**Task instructions**
Every entry that follows should be output exactly, and every image in it left out.

**Material for this task**
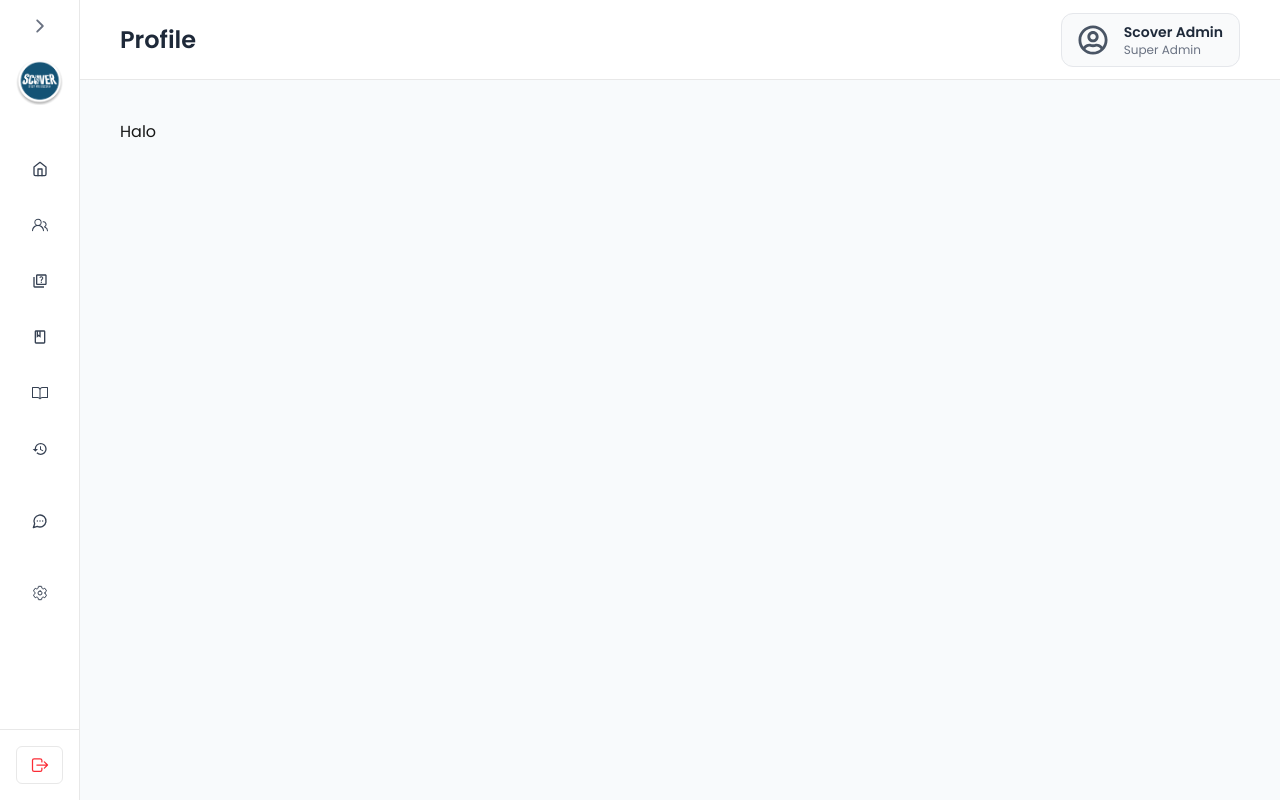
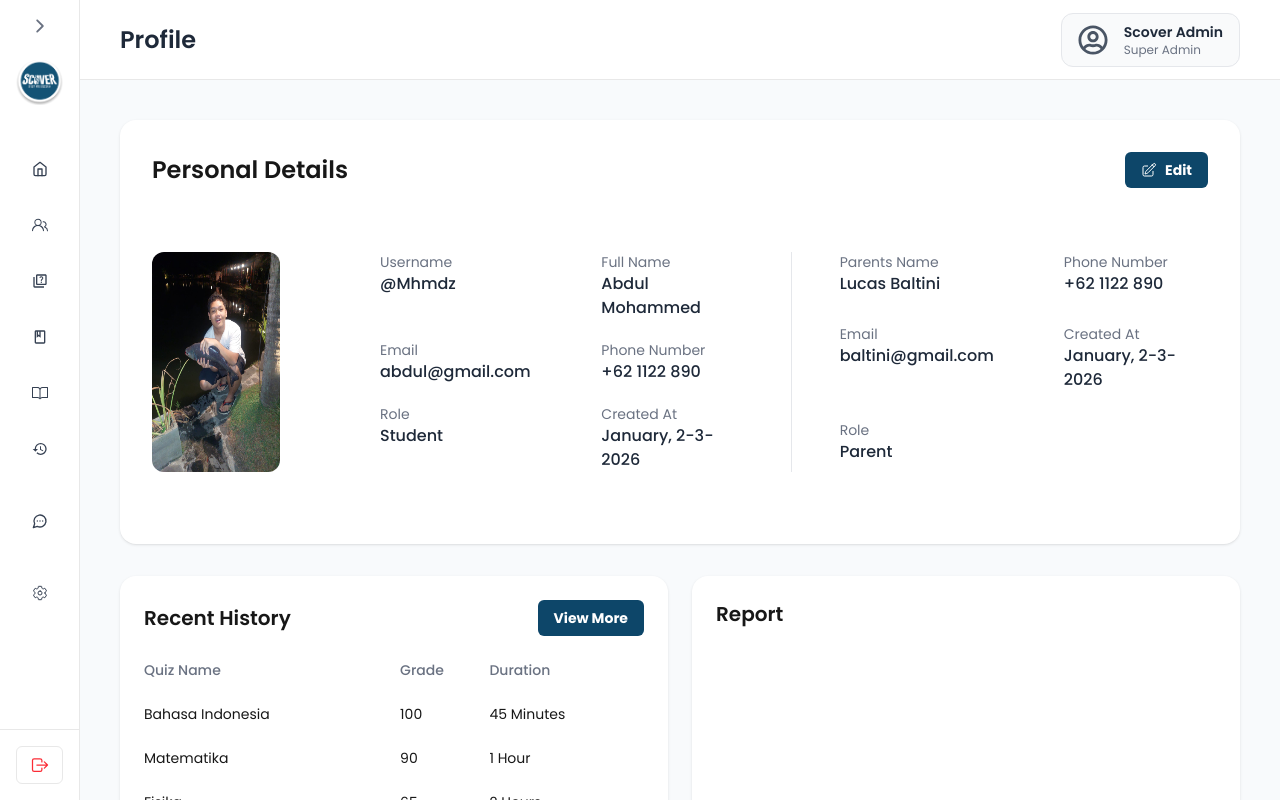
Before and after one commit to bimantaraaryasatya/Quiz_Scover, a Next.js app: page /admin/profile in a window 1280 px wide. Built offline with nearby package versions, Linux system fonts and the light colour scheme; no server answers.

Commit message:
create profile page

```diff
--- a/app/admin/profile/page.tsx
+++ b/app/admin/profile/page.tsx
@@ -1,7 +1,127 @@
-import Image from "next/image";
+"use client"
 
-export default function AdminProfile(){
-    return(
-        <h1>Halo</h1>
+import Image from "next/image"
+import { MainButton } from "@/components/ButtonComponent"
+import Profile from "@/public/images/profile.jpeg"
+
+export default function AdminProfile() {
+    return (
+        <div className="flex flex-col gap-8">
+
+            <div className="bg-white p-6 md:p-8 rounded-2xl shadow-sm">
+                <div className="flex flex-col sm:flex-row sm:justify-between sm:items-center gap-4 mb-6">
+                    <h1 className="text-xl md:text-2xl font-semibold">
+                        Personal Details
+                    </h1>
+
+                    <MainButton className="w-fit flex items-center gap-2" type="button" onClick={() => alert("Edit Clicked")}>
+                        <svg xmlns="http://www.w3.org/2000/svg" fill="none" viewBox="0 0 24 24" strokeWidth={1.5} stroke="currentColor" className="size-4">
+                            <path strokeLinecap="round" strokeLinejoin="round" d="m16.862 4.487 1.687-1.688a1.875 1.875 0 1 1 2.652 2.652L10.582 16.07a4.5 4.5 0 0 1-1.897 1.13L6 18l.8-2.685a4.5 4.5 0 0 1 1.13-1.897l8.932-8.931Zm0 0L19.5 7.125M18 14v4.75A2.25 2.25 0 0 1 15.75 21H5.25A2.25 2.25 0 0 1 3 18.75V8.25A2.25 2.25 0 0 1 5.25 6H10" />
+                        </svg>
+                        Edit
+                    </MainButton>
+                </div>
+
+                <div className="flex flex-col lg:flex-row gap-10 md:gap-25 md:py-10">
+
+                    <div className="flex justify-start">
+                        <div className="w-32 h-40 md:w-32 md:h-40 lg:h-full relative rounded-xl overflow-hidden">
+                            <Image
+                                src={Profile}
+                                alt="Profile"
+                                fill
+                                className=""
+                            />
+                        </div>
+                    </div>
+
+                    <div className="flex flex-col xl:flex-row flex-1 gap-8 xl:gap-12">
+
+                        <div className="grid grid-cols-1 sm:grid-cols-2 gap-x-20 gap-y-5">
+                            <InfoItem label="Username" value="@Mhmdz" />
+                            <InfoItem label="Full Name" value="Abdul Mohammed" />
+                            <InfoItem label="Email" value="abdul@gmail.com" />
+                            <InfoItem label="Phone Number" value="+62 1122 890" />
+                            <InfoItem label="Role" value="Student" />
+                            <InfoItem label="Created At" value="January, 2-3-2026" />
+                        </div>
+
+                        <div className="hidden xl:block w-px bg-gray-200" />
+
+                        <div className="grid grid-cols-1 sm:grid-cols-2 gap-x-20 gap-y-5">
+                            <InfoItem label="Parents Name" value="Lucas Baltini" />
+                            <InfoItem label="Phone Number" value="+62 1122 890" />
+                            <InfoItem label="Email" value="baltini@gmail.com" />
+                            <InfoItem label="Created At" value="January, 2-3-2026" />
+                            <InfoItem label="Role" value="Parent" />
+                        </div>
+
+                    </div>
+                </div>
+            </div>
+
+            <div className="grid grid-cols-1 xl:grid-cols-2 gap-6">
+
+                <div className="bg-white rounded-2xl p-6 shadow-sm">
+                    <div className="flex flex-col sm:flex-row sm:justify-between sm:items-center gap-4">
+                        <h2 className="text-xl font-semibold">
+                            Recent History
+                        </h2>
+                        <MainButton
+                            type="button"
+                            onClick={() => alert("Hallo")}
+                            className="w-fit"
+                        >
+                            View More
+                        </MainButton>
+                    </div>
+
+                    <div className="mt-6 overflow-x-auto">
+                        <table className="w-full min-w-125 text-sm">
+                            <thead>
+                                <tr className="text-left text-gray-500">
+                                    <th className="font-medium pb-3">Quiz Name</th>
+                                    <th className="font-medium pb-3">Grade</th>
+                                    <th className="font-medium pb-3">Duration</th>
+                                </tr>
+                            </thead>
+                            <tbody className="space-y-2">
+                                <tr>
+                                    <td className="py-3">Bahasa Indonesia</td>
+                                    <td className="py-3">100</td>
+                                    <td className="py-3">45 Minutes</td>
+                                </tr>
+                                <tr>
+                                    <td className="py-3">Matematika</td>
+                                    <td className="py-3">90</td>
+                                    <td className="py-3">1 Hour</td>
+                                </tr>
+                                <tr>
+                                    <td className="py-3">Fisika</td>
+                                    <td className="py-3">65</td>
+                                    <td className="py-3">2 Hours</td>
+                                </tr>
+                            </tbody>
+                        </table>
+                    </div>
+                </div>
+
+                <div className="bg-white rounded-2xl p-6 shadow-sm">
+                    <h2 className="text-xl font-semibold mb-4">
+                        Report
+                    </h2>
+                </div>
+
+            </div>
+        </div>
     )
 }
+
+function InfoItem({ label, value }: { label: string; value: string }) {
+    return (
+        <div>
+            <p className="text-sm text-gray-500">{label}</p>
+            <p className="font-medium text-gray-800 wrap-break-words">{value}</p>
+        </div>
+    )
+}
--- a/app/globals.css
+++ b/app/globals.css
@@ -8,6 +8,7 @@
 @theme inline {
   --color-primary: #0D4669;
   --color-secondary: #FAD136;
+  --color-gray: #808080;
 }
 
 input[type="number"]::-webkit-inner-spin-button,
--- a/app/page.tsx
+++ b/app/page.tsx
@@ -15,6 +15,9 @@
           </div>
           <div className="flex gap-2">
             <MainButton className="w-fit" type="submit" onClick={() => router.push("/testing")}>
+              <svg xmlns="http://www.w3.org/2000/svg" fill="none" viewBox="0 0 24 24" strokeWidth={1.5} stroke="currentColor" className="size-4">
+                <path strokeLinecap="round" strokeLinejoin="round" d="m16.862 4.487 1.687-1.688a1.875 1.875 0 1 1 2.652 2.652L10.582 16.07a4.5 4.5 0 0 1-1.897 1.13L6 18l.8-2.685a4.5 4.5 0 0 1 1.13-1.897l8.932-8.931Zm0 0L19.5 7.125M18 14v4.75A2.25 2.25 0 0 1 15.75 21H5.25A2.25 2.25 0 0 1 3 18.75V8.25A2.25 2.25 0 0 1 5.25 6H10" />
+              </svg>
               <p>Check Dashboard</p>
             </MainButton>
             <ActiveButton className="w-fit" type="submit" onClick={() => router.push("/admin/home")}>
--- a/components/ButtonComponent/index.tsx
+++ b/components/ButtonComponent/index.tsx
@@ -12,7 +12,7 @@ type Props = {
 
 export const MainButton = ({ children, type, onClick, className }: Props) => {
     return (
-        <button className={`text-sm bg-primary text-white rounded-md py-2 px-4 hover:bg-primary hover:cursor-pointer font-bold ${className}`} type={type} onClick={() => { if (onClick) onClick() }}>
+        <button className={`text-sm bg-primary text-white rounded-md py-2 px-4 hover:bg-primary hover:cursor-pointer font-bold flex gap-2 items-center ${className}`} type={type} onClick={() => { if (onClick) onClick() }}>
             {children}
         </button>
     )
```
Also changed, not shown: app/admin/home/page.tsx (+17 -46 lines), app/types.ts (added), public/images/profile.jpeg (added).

**Exercise response**
Before and after one commit to bimantaraaryasatya/Quiz_Scover, a Next.js app: page /admin/profile in a window 1280 px wide. Built offline with nearby package versions, Linux system fonts and the light colour scheme; no server answers.

Commit message:
create profile page

```diff
--- a/app/admin/profile/page.tsx
+++ b/app/admin/profile/page.tsx
@@ -1,7 +1,127 @@
-import Image from "next/image";
+"use client"
 
-export default function AdminProfile(){
-    return(
-        <h1>Halo</h1>
+import Image from "next/image"
+import { MainButton } from "@/components/ButtonComponent"
+import Profile from "@/public/images/profile.jpeg"
+
+export default function AdminProfile() {
+    return (
+        <div className="flex flex-col gap-8">
+
+            <div className="bg-white p-6 md:p-8 rounded-2xl shadow-sm">
+                <div className="flex flex-col sm:flex-row sm:justify-between sm:items-center gap-4 mb-6">
+                    <h1 className="text-xl md:text-2xl font-semibold">
+                        Personal Details
+                    </h1>
+
+                    <MainButton className="w-fit flex items-center gap-2" type="button" onClick={() => alert("Edit Clicked")}>
+                        <svg xmlns="http://www.w3.org/2000/svg" fill="none" viewBox="0 0 24 24" strokeWidth={1.5} stroke="currentColor" className="size-4">
+                            <path strokeLinecap="round" strokeLinejoin="round" d="m16.862 4.487 1.687-1.688a1.875 1.875 0 1 1 2.652 2.652L10.582 16.07a4.5 4.5 0 0 1-1.897 1.13L6 18l.8-2.685a4.5 4.5 0 0 1 1.13-1.897l8.932-8.931Zm0 0L19.5 7.125M18 14v4.75A2.25 2.25 0 0 1 15.75 21H5.25A2.25 2.25 0 0 1 3 18.75V8.25A2.25 2.25 0 0 1 5.25 6H10" />
+                        </svg>
+                        Edit
+                    </MainButton>
+                </div>
+
+                <div className="flex flex-col lg:flex-row gap-10 md:gap-25 md:py-10">
+
+                    <div className="flex justify-start">
+                        <div className="w-32 h-40 md:w-32 md:h-40 lg:h-full relative rounded-xl overflow-hidden">
+                            <Image
+                                src={Profile}
+                                alt="Profile"
+                                fill
+                                className=""
+                            />
+                        </div>
+                    </div>
+
+                    <div className="flex flex-col xl:flex-row flex-1 gap-8 xl:gap-12">
+
+                        <div className="grid grid-cols-1 sm:grid-cols-2 gap-x-20 gap-y-5">
+                            <InfoItem label="Username" value="@Mhmdz" />
+                            <InfoItem label="Full Name" value="Abdul Mohammed" />
+                            <InfoItem label="Email" value="abdul@gmail.com" />
+                            <InfoItem label="Phone Number" value="+62 1122 890" />
+                            <InfoItem label="Role" value="Student" />
+                            <InfoItem label="Created At" value="January, 2-3-2026" />
+                        </div>
+
+                        <div className="hidden xl:block w-px bg-gray-200" />
+
+                        <div className="grid grid-cols-1 sm:grid-cols-2 gap-x-20 gap-y-5">
+                            <InfoItem label="Parents Name" value="Lucas Baltini" />
+                            <InfoItem label="Phone Number" value="+62 1122 890" />
+                            <InfoItem label="Email" value="baltini@gmail.com" />
+                            <InfoItem label="Created At" value="January, 2-3-2026" />
+                            <InfoItem label="Role" value="Parent" />
+                        </div>
+
+                    </div>
+                </div>
+            </div>
+
+            <div className="grid grid-cols-1 xl:grid-cols-2 gap-6">
+
+                <div className="bg-white rounded-2xl p-6 shadow-sm">
+                    <div className="flex flex-col sm:flex-row sm:justify-between sm:items-center gap-4">
+                        <h2 className="text-xl font-semibold">
+                            Recent History
+                        </h2>
+                        <MainButton
+                            type="button"
+                            onClick={() => alert("Hallo")}
+                            className="w-fit"
+                        >
+                            View More
+                        </MainButton>
+                    </div>
+
+                    <div className="mt-6 overflow-x-auto">
+                        <table className="w-full min-w-125 text-sm">
+                            <thead>
+                                <tr className="text-left text-gray-500">
+                                    <th className="font-medium pb-3">Quiz Name</th>
+                                    <th className="font-medium pb-3">Grade</th>
+                                    <th className="font-medium pb-3">Duration</th>
+                                </tr>
+                            </thead>
+                            <tbody className="space-y-2">
+                                <tr>
+                                    <td className="py-3">Bahasa Indonesia</td>
+                                    <td className="py-3">100</td>
+                                    <td className="py-3">45 Minutes</td>
+                                </tr>
+                                <tr>
+                                    <td className="py-3">Matematika</td>
+                                    <td className="py-3">90</td>
+                                    <td className="py-3">1 Hour</td>
+                                </tr>
+                                <tr>
+                                    <td className="py-3">Fisika</td>
+                                    <td className="py-3">65</td>
+                                    <td className="py-3">2 Hours</td>
+                                </tr>
+                            </tbody>
+                        </table>
+                    </div>
+                </div>
+
+                <div className="bg-white rounded-2xl p-6 shadow-sm">
+                    <h2 className="text-xl font-semibold mb-4">
+                        Report
+                    </h2>
+                </div>
+
+            </div>
+        </div>
     )
 }
+
+function InfoItem({ label, value }: { label: string; value: string }) {
+    return (
+        <div>
+            <p className="text-sm text-gray-500">{label}</p>
+            <p className="font-medium text-gray-800 wrap-break-words">{value}</p>
+        </div>
+    )
+}
--- a/app/globals.css
+++ b/app/globals.css
@@ -8,6 +8,7 @@
 @theme inline {
   --color-primary: #0D4669;
   --color-secondary: #FAD136;
+  --color-gray: #808080;
 }
 
 input[type="number"]::-webkit-inner-spin-button,
--- a/app/page.tsx
+++ b/app/page.tsx
@@ -15,6 +15,9 @@
           </div>
           <div className="flex gap-2">
             <MainButton className="w-fit" type="submit" onClick={() => router.push("/testing")}>
+              <svg xmlns="http://www.w3.org/2000/svg" fill="none" viewBox="0 0 24 24" strokeWidth={1.5} stroke="currentColor" className="size-4">
+                <path strokeLinecap="round" strokeLinejoin="round" d="m16.862 4.487 1.687-1.688a1.875 1.875 0 1 1 2.652 2.652L10.582 16.07a4.5 4.5 0 0 1-1.897 1.13L6 18l.8-2.685a4.5 4.5 0 0 1 1.13-1.897l8.932-8.931Zm0 0L19.5 7.125M18 14v4.75A2.25 2.25 0 0 1 15.75 21H5.25A2.25 2.25 0 0 1 3 18.75V8.25A2.25 2.25 0 0 1 5.25 6H10" />
+              </svg>
               <p>Check Dashboard</p>
             </MainButton>
             <ActiveButton className="w-fit" type="submit" onClick={() => router.push("/admin/home")}>
--- a/components/ButtonComponent/index.tsx
+++ b/components/ButtonComponent/index.tsx
@@ -12,7 +12,7 @@ type Props = {
 
 export const MainButton = ({ children, type, onClick, className }: Props) => {
     return (
-        <button className={`text-sm bg-primary text-white rounded-md py-2 px-4 hover:bg-primary hover:cursor-pointer font-bold ${className}`} type={type} onClick={() => { if (onClick) onClick() }}>
+        <button className={`text-sm bg-primary text-white rounded-md py-2 px-4 hover:bg-primary hover:cursor-pointer font-bold flex gap-2 items-center ${className}`} type={type} onClick={() => { if (onClick) onClick() }}>
             {children}
         </button>
     )
```
Also changed, not shown: app/admin/home/page.tsx (+17 -46 lines), app/types.ts (added), public/images/profile.jpeg (added).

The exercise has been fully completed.